When you have friends who are older that you are, that can inspire when you hear advice from them on how they handled certain challenges in their life (from relationships, to careers, to finances, to health issues). It’s nice knowing that you don’t have to “re-invent the wheel” with things; you can ask older friends what they’ve learned about any challenge you have, and they often have a “how it was resolve in the end” kind of perspective (from their own life, or someone they knew). You also get the “real deal” on certain historical events. While the history books (or films) might have one perspective, people who have “been there” can have another. I learned so much about the history of gay life in America from my mentor, the late gay/poz therapist and author Michael Shernoff, LCSW, when he told me what sex was like for gay men in the 70’s in New York (and what the documentary, “Gay Sex in the 70’s”, left out!). No history book is going to go into that kind of explicit detail, but older friends can. The key is to listen to them. For older people, including older gay men, they have so much good advice and perspective and yet so few people bother to ask. Older people, in general, like to be asked their opinion and the implied respect and validation that comes with that. If you don’t have older friends, get some! For the older friends who look, feel, and just generally “are” good, take notes on how they did it and do the same. For older people whom you don’t respect or admire, try to make a note of what “not” to do in the aging process, such as ignoring your health, adopting cynical attitudes, failing to be flexible/resilient, or indulging bad habits. If you use role models for what you want to evolve into, you’re more likely to be where you want to be.
How Therapy Helps Socially with Aging
The role of therapy in helping you age gracefully socially can include my helping you to gain access to the resources you need for the goals you have. Getting referred to a therapy group or to a social group can help prevent isolation over time. Having the opportunity to see what your social barriers are, such as social anxiety, shyness, body image issues, or even panic/agoraphobia can be a help. Talking about what kinds of people you want to surround yourself with – and how to set limits with people you don’t want – can empower your social life to be how you want it. Getting coaching on assertive communication or anger management, or cognitive therapy to improve self-esteem, can also help. So can getting help on being clear on what you will and will not do regarding alcohol (or other substances) in a social setting. Unlike most other mental health professionals, Clinical Social Workers (like me) also tend to help you identify, access, participate in, and evaluate various community resources (like clubs, groups, doctors, supportive services, etc.) and make practical referrals.
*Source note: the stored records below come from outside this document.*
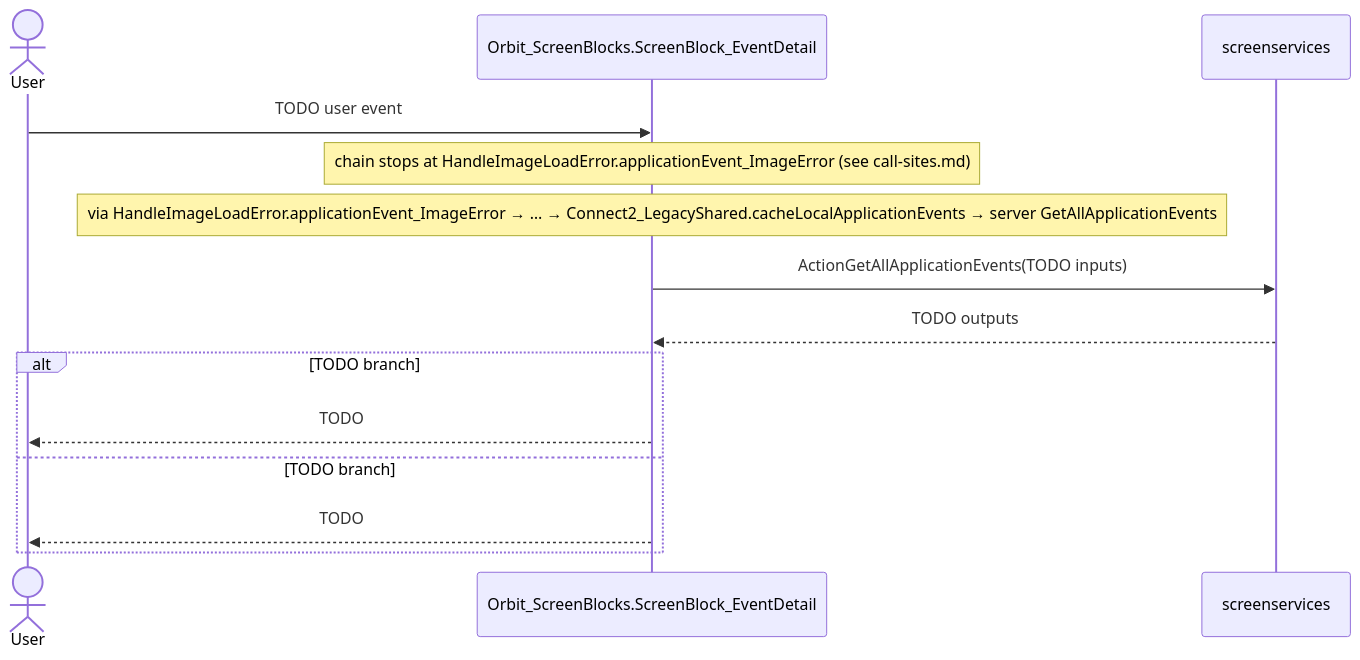
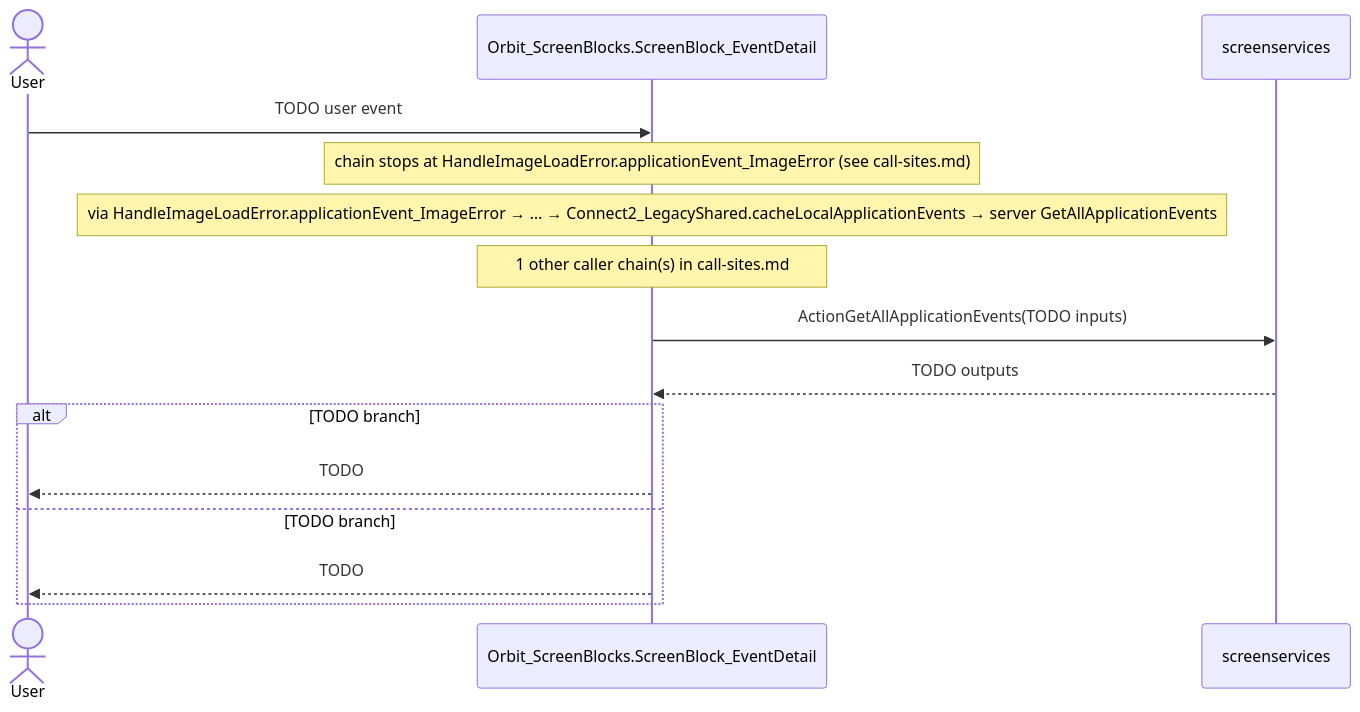
One commit to Phoenix-DX/connect-new-ui changed the third of 3 diagrams in migration/screens/EventDetail/analysis/diagrams.md. Above: the diagram before and after it, drawn with Mermaid. The commit also changed other lines of this file and 1877 other files, not shown here.

````diff
--- a/migration/screens/EventDetail/analysis/diagrams.md
+++ b/migration/screens/EventDetail/analysis/diagrams.md
@@ -79,17 +92,18 @@
 ```mermaid
 %% DRAFT: trigger from call-sites.md; replace TODOs with the result handling of the calling action
 sequenceDiagram
   actor U as User
   participant S as Orbit_ScreenBlocks.ScreenBlock_EventDetail
   participant API as screenservices
   U->>S: TODO user event
   Note over S: chain stops at HandleImageLoadError.applicationEvent_ImageError (see call-sites.md)
   Note over S: via HandleImageLoadError.applicationEvent_ImageError → … → Connect2_LegacyShared.cacheLocalApplicationEvents → server GetAllApplicationEvents
+  Note over S: 1 other caller chain(s) in call-sites.md
   S->>API: ActionGetAllApplicationEvents(TODO inputs)
   API-->>S: TODO outputs
   alt TODO branch
     S-->>U: TODO
   else TODO branch
     S-->>U: TODO
   end
 ```
````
Therapy can even be a place to “role-play” certain social skills, such as asking someone out on a date or having a job interview. Being where you want to be socially involves skills that can be taught, at any age.
Therapy can support aging gracefully culturally as well. The older we get, the more we have to observe and somehow respond to the changes around us, such as new fashions, music, technology, and generational issues in the workplace. Some of my clients have talked about supervising a “millennial” in the workplace (my associate clinician, Amanda Jablon, MSW, ACSW, specializes in working with millennials on various quality-of-life issues, more on her services here). Or, some of my younger clients have discussed being supervised by a “Gen X”, “Gen Y”, or “Baby-Boomer” boss. Therapy can help you process changes around us in the general zeitgeist, like attitudes, priorities, and popular culture.
In clinical social work, we look at the “Person in Environment” theory. This means that as you age, and there changes in you, there are also changes around you in your local culture that you really can’t control (try as we might, sometimes). Healthy aging means not only dealing with your own emotional self, physical self, and social self, but doing it all in a cultural context of the time and place in which you live. Today’s 60-year-olds are not the same as 60-year-olds from 50 years ago, in part because we have learned more about many things in healthy aging, and today’s 60-year-olds, in general, have a better time of it.
How Therapy Helps Culturally with Aging
Therapy can help you adjust to changing culture over time by assisting you in “processing” (talking in an especially emotionally and psychologically meaningful way) the loss of your youth-era culture (the song, “1985″”, by Bowling for Soup, is a great exploration of this, as is “Glory Days”, sung by Bruce Springsteen, or even “The Way We Were”, sung by Barbra Streisand.) A therapist can use a technique called Motivational Interviewing to help you decide what changes you want to make, and why, and how to sustain them. Cognitive Therapy can help you confront and challenge your own negative beliefs about the world changing around you, and give you new points of view and more positive substitute thoughts that help you cope with it all. A therapist can also coach you on “coping mechanisms”, which are different ways to handle situations you find challenging, including learning how people with similar problems to yours dealt with them in the therapist’s previous work experience (which is why it can be advantageous to see an older therapist with a lot of experience with gay male clients).
When you receive support for the social and cultural aspects of healthy aging, you understand that you are not alone, but are part of a history of time and place, and that you have a unique and important role in it. This work can give meaning and purpose to every phase of life.
We will conclude this three-part series in the next article, which is how therapy can help gay men age gracefully domestically and financially, coming soon. Share these articles with friends and others who might find them helpful.